From Jacob Wagner
Department of State 1 Septr. 1804.
It gives me much pleasure to have the enclosed letter from Mr. Monroe to communicate to you,1 as it removes the unfavourable impression of the disposition of the British government produced by his former one. Genl. Armstrong has received your letter accompanying his new powers.2
The enclosed letter from Mr. Merry3 will perhaps be as unexpected to you as it was to me, and that you may have the whole subject before you, I have enclosed copies of the circulars by which I requested the two passports from him, of another letter enclosing proof respecting three seamen detained on board the Cambrian and Leander, and the letters from the Spanish and French Ministers enclosing their passports for the Ship William and Mary.4 I have added the copy of a letter I thought it necessary to write to Mr. Merry today.5 It certainly must be very painful to see Mr. Merry’s official consequence introduced into matters of such small moment in order to defeat measures which are merely of course or to dress up his compliance with what he would scarcely have refused to a private application, into an act of liberality and condescention. Passports have been granted by him on the request of private gentlemen, for example to Baron Humboldt & Associate on the application of Dr. Thornton; and the documents respecting impressed seamen being authenticated under seal always speak for themselves, the letter enclosing them generally being no more than an empty form. The letter in which a passport was asked for Genl. Armstrong shewed on the face of it, that there was not time to procure your signature to the request; and that respecting the William and Mary was equally urgent, though it did not appear expressed in the application. So much was the transmission of the documents respecting the seamen considered a matter of course, and, like the request for the passports, authorized by practice, that it was almost a chance, that the letter was not written and signed by Mr. Brent. In the absence of the Secretary of State, I have often applied by letter for impressed seamen, and I remember to have made a personal application to Mr. Liston, when the Secretary of State was at the Seat of government. Had Mr. Merry been here I should in all probability have made these requests verbally, when he would not have questioned my authority, more than he has heretofore, either in making communications to me on your behalf or in receiving them from me in like manner. As you were both absent I did by writing what I should otherwise perhaps have transacted personally. How the dignity of the Minister’s character can be more injuriously affected in the one case than the other, I cannot comprehend. But the most uncandid part of the business is his affecting to ask whether I am authorized by you to correspond with the Ministers of Foreign nations accredited &c. as if to ask for matters of course to facilitate business during your absence, were to correspond in the sense of his question. It results from what I have written to him that he will not be again disturbed by my applications unless you should see fit to place them on a different footing.
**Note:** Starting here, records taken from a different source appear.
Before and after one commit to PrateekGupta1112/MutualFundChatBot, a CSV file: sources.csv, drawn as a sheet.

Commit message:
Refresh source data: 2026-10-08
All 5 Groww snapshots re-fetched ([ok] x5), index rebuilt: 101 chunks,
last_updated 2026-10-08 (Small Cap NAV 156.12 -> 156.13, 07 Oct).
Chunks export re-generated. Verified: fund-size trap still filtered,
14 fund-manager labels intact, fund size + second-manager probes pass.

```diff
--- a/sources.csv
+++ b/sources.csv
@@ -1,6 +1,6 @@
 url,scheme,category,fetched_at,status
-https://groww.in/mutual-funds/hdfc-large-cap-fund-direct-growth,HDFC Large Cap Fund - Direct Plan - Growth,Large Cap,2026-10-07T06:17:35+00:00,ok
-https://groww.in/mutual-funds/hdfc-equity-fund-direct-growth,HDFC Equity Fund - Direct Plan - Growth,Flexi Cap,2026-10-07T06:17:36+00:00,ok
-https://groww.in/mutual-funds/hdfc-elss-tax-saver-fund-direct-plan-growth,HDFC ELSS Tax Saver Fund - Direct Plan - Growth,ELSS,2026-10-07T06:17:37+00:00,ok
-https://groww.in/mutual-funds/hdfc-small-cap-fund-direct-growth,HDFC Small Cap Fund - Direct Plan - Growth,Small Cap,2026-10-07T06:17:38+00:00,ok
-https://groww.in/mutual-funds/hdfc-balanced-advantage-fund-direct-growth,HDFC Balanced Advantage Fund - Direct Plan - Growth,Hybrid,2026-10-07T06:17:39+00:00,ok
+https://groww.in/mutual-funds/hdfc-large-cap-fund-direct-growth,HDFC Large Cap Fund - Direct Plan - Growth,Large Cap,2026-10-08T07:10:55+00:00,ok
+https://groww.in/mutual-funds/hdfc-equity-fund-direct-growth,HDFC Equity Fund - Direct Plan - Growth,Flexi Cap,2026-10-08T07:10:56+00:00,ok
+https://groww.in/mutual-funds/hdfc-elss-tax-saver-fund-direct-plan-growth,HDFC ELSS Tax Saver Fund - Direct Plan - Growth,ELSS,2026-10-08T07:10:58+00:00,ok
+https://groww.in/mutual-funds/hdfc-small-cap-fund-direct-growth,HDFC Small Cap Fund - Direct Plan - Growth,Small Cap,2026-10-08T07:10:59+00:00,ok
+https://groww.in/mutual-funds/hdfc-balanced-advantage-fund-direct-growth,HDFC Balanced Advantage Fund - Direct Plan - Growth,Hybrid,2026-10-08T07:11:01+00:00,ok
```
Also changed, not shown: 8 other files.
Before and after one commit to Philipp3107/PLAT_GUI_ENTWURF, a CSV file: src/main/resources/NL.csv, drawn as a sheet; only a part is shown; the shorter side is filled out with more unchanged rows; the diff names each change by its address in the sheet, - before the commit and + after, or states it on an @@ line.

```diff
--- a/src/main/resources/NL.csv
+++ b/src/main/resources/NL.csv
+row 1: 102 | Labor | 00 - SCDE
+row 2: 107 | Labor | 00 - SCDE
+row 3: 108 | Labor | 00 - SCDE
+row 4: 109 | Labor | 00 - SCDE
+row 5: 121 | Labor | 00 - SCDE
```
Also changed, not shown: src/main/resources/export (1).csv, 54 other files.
Dr. Thornton requests me to tender you his best respects. With the greatest respect & attachment Your obed. servt.
RC (DLC). Docketed by JM.
1. Wagner forwarded Monroe to JM, 23 June 1804 (PJM-SS description begins Robert J. Brugger et al., eds., The Papers of James Madison: Secretary of State Series (7 vols. to date; Charlottesville, Va., 1986–). description ends , 7:353–55).
3. Wagner forwarded Anthony Merry’s 28 Aug. 1804 letter to JM (ibid., 7:649–50). JM’s 12 Sept. 1804 reply to Merry has not been found but is calendared in the index to the State Department notes to foreign legations as a “reply to his enquiry, whether Mr. Wagner was authorised to correspond with Foreign Ministers?” (DNA: RG 59, Notes to Foreign Ministers and Consuls, vol. 1).
4. For the 25 Aug. 1804 circular letter requesting passports for the William and Mary, which carried annuities to Algiers to replace those lost in the Sally, see Merry to JM, 28 Aug. 1804, PJM-SS description begins Robert J. Brugger et al., eds., The Papers of James Madison: Secretary of State Series (7 vols. to date; Charlottesville, Va., 1986–). description ends , 7:649 and n. 1. Wagner’s letters to Merry, 26 July 1804, requesting a passport for Armstrong, and 29 Aug. 1804, “relative to the impt. of W. Blake & S. Robbins,” have not been found but are listed in the index to the notes to foreign legations (DNA: RG 59, Notes to Foreign Ministers and Consuls, vol. 1). Wagner presumably also enclosed letters to him from Louis-André Pichon and Carlos Martínez de Yrujo, both dated 28 Aug. 1804, covering passports for the William and Mary (DNA: RG 59, NFL, France, vol. 1; DNA: RG 59, NFL, Spain, vol. 2). For that ship’s mission, see Wagner to JM, 28 Aug. 1804, PJM-SS description begins Robert J. Brugger et al., eds., The Papers of James Madison: Secretary of State Series (7 vols. to date; Charlottesville, Va., 1986–). description ends , 7:651.
5. Wagner’s 1 Sept. 1804 letter to Merry has not been found.